“Vigilante really underscores, in graphic detail, exactly how voter suppression is manifesting itself in Georgia…I think the way that it juxtaposed the actual people who were victims with the people who were the perpetrators of this voter suppression was nothing short of brilliant…Everyone needs to see this movie. It’s not just about Georgia, but it’s relevant to what’s happening in this country today.” — CK Hoffler, civil rights attorney
“Everybody, I mean everybody, must see it!” — LaTosha Brown, co-founder Black Voters Matter
Tricia “CK” Hoffler is the CEO of The CK Hoffler Firm, an Atlanta-based law firm that specializes in civil rights litigation, among other things. Hoffler was educated in Switzerland (College du Leman, University of Geneva), Canada (Branksome Hall) and the United States. She received her undergraduate degree from Smith College and her law degree from Georgetown University. Hoffler serves as counsel to civil rights icon Rev. Jesse Jackson and is Chairwoman of Rainbow PUSH Coalition.
Hoffler has served on the boards of Planned Parenthood of South Florida (West Palm Beach, Florida), Women in Philanthropy (Stuart, Florida - founding member), and the Washington Urban League (Washington, DC), among others. She is also an active member of the Georgia Association of Black Women Attorneys (GABWA) and hosts an informal mentoring program for lawyers throughout Georgia. Hoffler is a frequent lecturer for various bar associations and has received numerous accolades and awards for outstanding contributions to her profession and philanthropy.

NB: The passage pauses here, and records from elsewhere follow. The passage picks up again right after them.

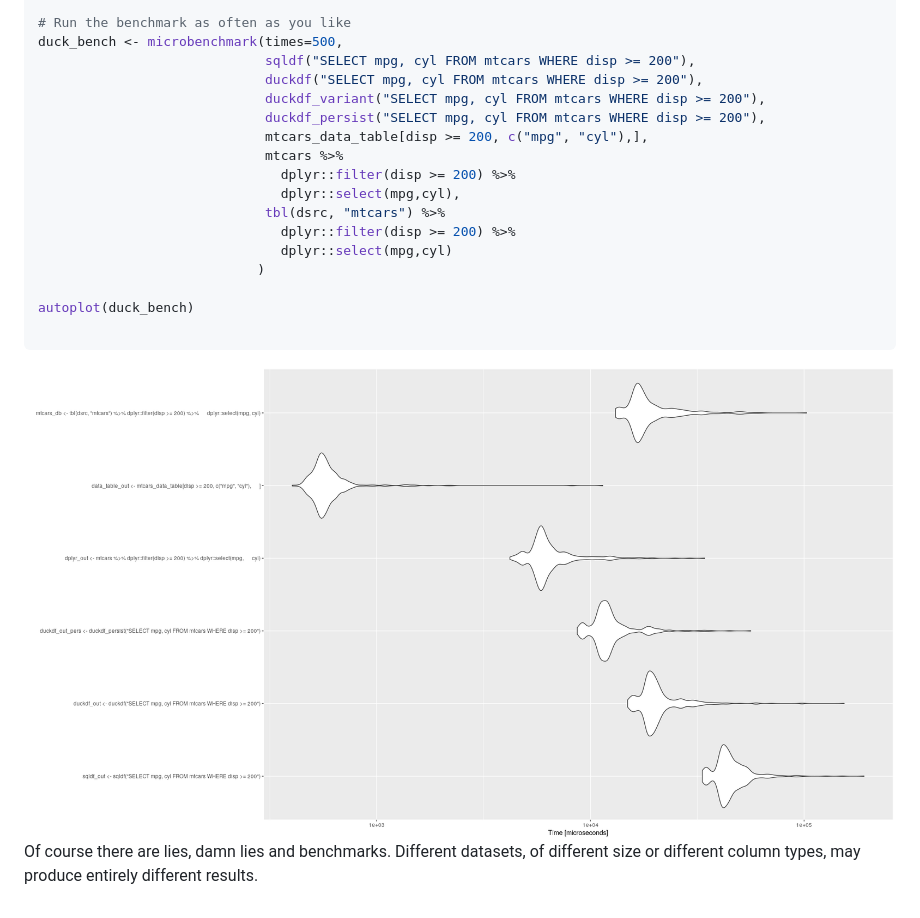
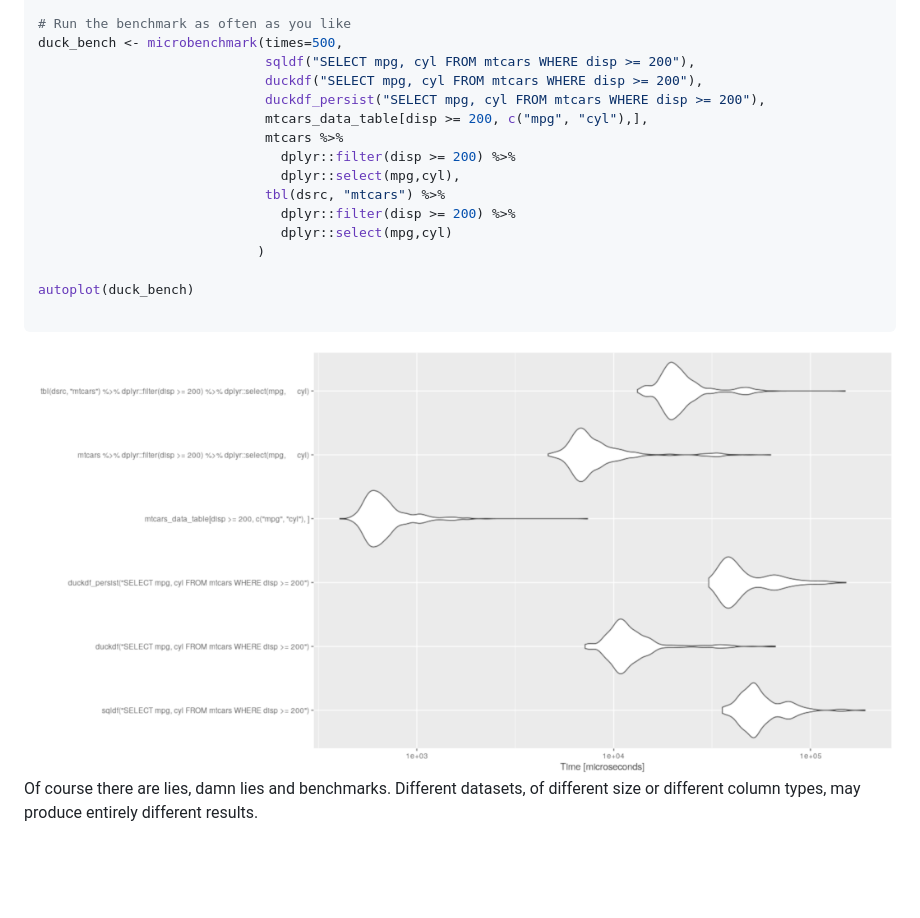
Before and after one commit to phillc73/duckdf, a Markdown page: README.md, the part around the change. Drawn GitHub-style; pictures changed too: duckdf_benchmarks.png; blank space fills up the shorter version.

Commit message:
Update README and benchmarks graphic

```diff
--- a/README.md
+++ b/README.md
@@ -78,7 +78,6 @@ mtcars_db <-
 duck_bench <- microbenchmark(times=500,
                              sqldf("SELECT mpg, cyl FROM mtcars WHERE disp >= 200"),
                              duckdf("SELECT mpg, cyl FROM mtcars WHERE disp >= 200"),
-                             duckdf_variant("SELECT mpg, cyl FROM mtcars WHERE disp >= 200"),
                              duckdf_persist("SELECT mpg, cyl FROM mtcars WHERE disp >= 200"),
                              mtcars_data_table[disp >= 200, c("mpg", "cyl"),],
                              mtcars %>%
```
Also changed, not shown: 2 other files.
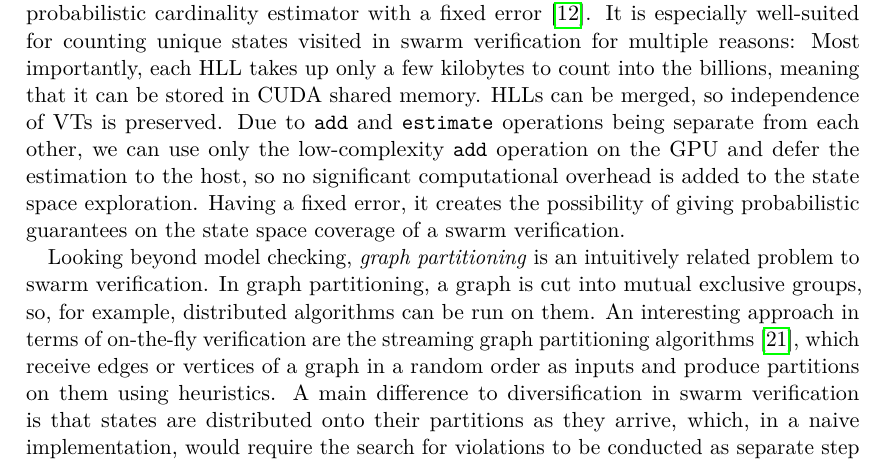
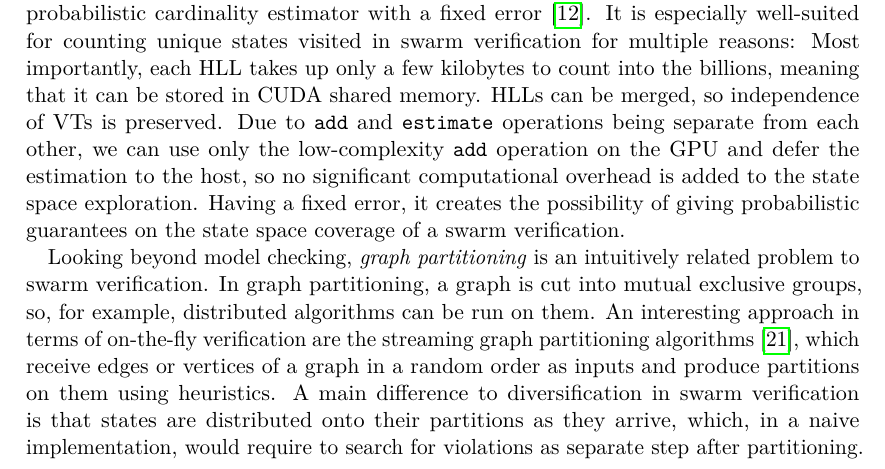
Before and after one commit to barnslig/bachelor-thesis, a LaTeX thesis (writeup/main.tex): part of page 18 of 52 before the commit and part of page 18 of 50 after it, cut so that both start at the same text. The pictures show the PDF file writeup/main.pdf that the author committed with the source.

Commit message:
fix(writeup): Rephrase to save an extra page for two words

```diff
--- a/writeup/main.tex
+++ b/writeup/main.tex
@@ -209,7 +209,7 @@ Having a fixed error, it creates the possibility of giving probabilistic guarant
 Looking beyond model checking, \emph{graph partitioning} is an intuitively related problem to swarm verification.
 In graph partitioning, a graph is cut into mutual exclusive groups, so, for example, distributed algorithms can be run on them.
 An interesting approach in terms of on-the-fly verification are the streaming graph partitioning algorithms \cite{Stanton2012}, which receive edges or vertices of a graph in a random order as inputs and produce partitions on them using heuristics.
-A main difference to diversification in swarm verification is that states are distributed onto their partitions as they arrive, which, in a naive implementation, would require the search for violations to be conducted as separate step after partitioning.
+A main difference to diversification in swarm verification is that states are distributed onto their partitions as they arrive, which, in a naive implementation, would require to search for violations as separate step after partitioning.
 
 \chapter{Background}
 \label{chapter:background}
```
Also changed, not shown: writeup/main.pdf.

Hoffler has made regular media appearances on television and radio. She hosts her own weekly radio show, “Law and Legal,” on Atlanta’s WAOK. Hoffler also is a guest host each Wednesday on the Santita Jackson show “Legal Q&A with CK”. She has also appeared and provided legal and political commentary on CNN, ABC, Court TV, MSNBC, and other entities in the Peacock Network.